He said the other option left for the country was to engage in the public-private partnership.
But he added that there was a need to first create an enabling environment to attract investors in the country due to the security challenges being faced across the nation.
“Not many investors would like to come to Nigeria. In fact, even those inside Nigeria may not like to invest properly in this sector of infrastructure development,” the Senate President noted.
Lawan also said the Senate would ensure that Nigeria borrows responsibly and that the funds are utilised prudently on self-sustaining projects.
However, an economist, Micheal Okeke, who spoke on Channels TV programme Sunrise Daily said the Senate President was wrong to have said Nigeria had no other option aside from borrowing.
Noting that Nigeria was facing serious debt servicing challenges, Okeke said if the current level of borrowing continues, it could get to a point where creditors would no longer want to lend money to the country.
“We have the challenge of how to service the ones we have borrowed so it becomes an unsustainable arrangement.
“We have volumes of debt and you are saying the only option is more borrowing with the one that you have already. I tend not to agree with that; we have options and the options are if the economy is diversified,” Okeke said.
When asked about Lawan’s stand on ‘responsible borrowing’, Okeke asked how the Senate President would monitor a loan that would be repaid for five to 10 years.
“We all know about the level of embezzlement here, mismanagement of public funds and other human factors and before you discover, the money has been mismanaged. It becomes something that has happened several years ago and the actors have disappeared,” he noted.
Okeke also argued that infrastructural development in every country was supposed to be a long term plan and should not be handled as an emergency that is to be executed through borrowings.
Speaking on other available options for the country aside from borrowing, he said Nigeria was richly endowed in terms of human resources and solid minerals, as well as oil and gas.

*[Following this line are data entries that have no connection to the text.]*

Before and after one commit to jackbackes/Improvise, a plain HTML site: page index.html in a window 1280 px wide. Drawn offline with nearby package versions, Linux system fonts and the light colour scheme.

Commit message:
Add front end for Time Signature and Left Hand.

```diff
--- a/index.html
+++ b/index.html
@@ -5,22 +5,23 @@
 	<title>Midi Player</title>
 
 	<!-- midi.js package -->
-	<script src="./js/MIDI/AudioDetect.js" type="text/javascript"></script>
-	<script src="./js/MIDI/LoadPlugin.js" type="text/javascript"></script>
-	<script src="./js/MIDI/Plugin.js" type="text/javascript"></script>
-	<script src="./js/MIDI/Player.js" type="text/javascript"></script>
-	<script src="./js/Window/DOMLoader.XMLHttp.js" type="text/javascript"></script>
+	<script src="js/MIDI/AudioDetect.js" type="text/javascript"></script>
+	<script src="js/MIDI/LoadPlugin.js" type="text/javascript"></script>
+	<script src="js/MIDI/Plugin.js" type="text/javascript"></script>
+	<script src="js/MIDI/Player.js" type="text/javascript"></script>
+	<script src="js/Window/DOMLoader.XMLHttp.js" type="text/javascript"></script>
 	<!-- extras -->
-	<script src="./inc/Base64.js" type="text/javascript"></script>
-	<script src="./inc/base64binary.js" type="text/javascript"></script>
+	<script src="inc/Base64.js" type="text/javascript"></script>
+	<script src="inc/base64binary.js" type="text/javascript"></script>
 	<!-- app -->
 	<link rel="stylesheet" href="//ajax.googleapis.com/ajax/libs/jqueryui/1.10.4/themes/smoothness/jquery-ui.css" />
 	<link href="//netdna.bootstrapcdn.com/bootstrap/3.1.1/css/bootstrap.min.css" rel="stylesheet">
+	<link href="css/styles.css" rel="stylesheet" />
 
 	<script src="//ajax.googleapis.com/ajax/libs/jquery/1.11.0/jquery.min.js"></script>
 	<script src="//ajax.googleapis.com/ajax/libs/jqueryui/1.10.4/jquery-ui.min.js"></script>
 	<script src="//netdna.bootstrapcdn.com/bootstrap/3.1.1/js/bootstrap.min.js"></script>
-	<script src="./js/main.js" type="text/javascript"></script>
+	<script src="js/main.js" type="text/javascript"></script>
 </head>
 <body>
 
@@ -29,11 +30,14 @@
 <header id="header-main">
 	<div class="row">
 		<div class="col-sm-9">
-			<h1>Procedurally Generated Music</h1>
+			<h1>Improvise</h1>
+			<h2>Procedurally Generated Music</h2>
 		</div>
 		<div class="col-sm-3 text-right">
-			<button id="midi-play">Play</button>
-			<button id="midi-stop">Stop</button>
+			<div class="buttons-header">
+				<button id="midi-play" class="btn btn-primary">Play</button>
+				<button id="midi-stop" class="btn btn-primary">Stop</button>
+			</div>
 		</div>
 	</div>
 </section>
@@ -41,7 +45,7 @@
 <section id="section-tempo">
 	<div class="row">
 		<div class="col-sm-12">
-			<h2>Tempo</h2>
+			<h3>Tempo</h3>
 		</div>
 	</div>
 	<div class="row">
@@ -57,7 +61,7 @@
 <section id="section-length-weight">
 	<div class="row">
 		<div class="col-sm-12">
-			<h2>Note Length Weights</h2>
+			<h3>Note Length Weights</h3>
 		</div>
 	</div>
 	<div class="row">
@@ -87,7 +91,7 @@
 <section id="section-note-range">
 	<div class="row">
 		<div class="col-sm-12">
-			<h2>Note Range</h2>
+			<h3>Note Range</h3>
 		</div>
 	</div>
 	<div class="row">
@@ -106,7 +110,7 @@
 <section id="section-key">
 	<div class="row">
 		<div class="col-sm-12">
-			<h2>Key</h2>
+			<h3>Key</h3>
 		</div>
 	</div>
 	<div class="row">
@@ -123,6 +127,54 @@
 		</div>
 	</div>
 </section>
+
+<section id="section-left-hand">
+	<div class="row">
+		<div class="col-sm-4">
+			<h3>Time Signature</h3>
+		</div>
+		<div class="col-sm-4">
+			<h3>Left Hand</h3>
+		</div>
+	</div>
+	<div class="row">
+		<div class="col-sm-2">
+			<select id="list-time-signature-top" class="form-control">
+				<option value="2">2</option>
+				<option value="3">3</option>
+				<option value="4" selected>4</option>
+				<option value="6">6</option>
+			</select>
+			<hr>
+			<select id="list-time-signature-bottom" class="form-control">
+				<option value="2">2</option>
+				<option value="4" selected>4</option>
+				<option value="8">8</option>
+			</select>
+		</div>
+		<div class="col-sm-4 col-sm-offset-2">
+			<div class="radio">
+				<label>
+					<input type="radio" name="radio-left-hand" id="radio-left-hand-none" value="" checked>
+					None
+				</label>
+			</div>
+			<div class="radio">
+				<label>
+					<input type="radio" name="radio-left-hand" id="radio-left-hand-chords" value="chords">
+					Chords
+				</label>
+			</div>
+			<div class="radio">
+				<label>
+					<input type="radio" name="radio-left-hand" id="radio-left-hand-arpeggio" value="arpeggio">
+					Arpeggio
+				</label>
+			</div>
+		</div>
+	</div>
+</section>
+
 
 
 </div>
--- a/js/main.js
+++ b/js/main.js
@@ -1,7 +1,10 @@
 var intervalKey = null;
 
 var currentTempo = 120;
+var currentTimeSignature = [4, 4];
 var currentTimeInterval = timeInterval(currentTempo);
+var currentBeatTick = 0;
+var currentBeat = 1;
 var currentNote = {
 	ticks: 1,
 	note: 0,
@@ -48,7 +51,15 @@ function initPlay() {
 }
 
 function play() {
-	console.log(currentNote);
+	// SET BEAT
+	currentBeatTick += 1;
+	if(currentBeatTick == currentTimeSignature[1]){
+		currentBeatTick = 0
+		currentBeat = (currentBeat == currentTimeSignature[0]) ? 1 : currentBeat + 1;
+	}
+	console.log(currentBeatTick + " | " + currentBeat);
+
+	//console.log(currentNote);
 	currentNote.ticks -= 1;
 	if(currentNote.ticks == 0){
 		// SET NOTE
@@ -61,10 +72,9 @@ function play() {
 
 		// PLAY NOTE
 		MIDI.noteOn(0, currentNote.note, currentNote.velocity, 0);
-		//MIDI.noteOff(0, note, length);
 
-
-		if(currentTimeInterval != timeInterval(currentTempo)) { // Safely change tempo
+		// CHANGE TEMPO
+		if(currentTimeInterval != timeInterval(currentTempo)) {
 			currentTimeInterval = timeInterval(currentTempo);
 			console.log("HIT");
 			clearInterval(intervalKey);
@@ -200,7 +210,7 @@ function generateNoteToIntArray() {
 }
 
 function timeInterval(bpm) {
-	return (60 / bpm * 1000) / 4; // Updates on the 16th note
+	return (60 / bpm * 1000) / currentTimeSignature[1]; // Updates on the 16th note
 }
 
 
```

He advised the government to diversify the economy in order to generate revenue from other sources.